(Version difference data)
━━━━━━━━━━━━━━━━━━━━

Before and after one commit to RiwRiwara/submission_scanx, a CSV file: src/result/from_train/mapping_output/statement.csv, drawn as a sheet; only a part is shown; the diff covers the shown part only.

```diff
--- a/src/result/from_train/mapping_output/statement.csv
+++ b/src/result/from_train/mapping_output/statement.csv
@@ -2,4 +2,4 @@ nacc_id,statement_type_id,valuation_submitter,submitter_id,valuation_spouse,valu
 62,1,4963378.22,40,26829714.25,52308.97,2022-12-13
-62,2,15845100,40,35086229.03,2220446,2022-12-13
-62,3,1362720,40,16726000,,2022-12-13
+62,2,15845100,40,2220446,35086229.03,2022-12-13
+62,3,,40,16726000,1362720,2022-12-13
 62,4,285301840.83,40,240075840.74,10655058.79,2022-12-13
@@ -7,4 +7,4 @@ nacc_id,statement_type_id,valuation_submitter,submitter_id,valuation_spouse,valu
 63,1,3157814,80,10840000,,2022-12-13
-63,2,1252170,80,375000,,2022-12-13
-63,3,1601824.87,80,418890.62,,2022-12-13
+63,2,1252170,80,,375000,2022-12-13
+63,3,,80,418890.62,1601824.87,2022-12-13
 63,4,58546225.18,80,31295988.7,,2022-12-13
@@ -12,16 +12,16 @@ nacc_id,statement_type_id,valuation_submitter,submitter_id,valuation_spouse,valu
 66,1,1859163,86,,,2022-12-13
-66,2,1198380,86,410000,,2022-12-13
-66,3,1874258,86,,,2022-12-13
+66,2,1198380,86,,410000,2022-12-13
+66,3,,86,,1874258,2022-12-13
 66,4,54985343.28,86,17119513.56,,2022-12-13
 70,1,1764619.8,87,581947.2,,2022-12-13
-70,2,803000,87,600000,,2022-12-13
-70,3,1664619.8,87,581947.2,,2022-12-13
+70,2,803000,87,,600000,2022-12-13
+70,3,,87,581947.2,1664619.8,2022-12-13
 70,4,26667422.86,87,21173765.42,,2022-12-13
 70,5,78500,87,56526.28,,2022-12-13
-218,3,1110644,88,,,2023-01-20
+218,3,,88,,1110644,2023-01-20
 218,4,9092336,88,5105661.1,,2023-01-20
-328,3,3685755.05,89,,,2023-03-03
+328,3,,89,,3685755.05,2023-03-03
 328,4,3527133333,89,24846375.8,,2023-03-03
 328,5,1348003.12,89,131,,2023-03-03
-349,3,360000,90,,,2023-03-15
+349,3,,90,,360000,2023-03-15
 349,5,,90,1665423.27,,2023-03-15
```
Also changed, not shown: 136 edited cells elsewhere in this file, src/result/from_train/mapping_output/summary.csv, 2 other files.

━━━━━━━━━━━━━━━━━━━━

Every record should be given again exactly.

## Your solution
Before and after one commit to RiwRiwara/submission_scanx, a CSV file: src/result/from_train/mapping_output/statement.csv, drawn as a sheet; only a part is shown; the diff covers the shown part only.

```diff
--- a/src/result/from_train/mapping_output/statement.csv
+++ b/src/result/from_train/mapping_output/statement.csv
@@ -2,4 +2,4 @@ nacc_id,statement_type_id,valuation_submitter,submitter_id,valuation_spouse,valu
 62,1,4963378.22,40,26829714.25,52308.97,2022-12-13
-62,2,15845100,40,35086229.03,2220446,2022-12-13
-62,3,1362720,40,16726000,,2022-12-13
+62,2,15845100,40,2220446,35086229.03,2022-12-13
+62,3,,40,16726000,1362720,2022-12-13
 62,4,285301840.83,40,240075840.74,10655058.79,2022-12-13
@@ -7,4 +7,4 @@ nacc_id,statement_type_id,valuation_submitter,submitter_id,valuation_spouse,valu
 63,1,3157814,80,10840000,,2022-12-13
-63,2,1252170,80,375000,,2022-12-13
-63,3,1601824.87,80,418890.62,,2022-12-13
+63,2,1252170,80,,375000,2022-12-13
+63,3,,80,418890.62,1601824.87,2022-12-13
 63,4,58546225.18,80,31295988.7,,2022-12-13
@@ -12,16 +12,16 @@ nacc_id,statement_type_id,valuation_submitter,submitter_id,valuation_spouse,valu
 66,1,1859163,86,,,2022-12-13
-66,2,1198380,86,410000,,2022-12-13
-66,3,1874258,86,,,2022-12-13
+66,2,1198380,86,,410000,2022-12-13
+66,3,,86,,1874258,2022-12-13
 66,4,54985343.28,86,17119513.56,,2022-12-13
 70,1,1764619.8,87,581947.2,,2022-12-13
-70,2,803000,87,600000,,2022-12-13
-70,3,1664619.8,87,581947.2,,2022-12-13
+70,2,803000,87,,600000,2022-12-13
+70,3,,87,581947.2,1664619.8,2022-12-13
 70,4,26667422.86,87,21173765.42,,2022-12-13
 70,5,78500,87,56526.28,,2022-12-13
-218,3,1110644,88,,,2023-01-20
+218,3,,88,,1110644,2023-01-20
 218,4,9092336,88,5105661.1,,2023-01-20
-328,3,3685755.05,89,,,2023-03-03
+328,3,,89,,3685755.05,2023-03-03
 328,4,3527133333,89,24846375.8,,2023-03-03
 328,5,1348003.12,89,131,,2023-03-03
-349,3,360000,90,,,2023-03-15
+349,3,,90,,360000,2023-03-15
 349,5,,90,1665423.27,,2023-03-15
```
Also changed, not shown: 136 edited cells elsewhere in this file, src/result/from_train/mapping_output/summary.csv, 2 other files.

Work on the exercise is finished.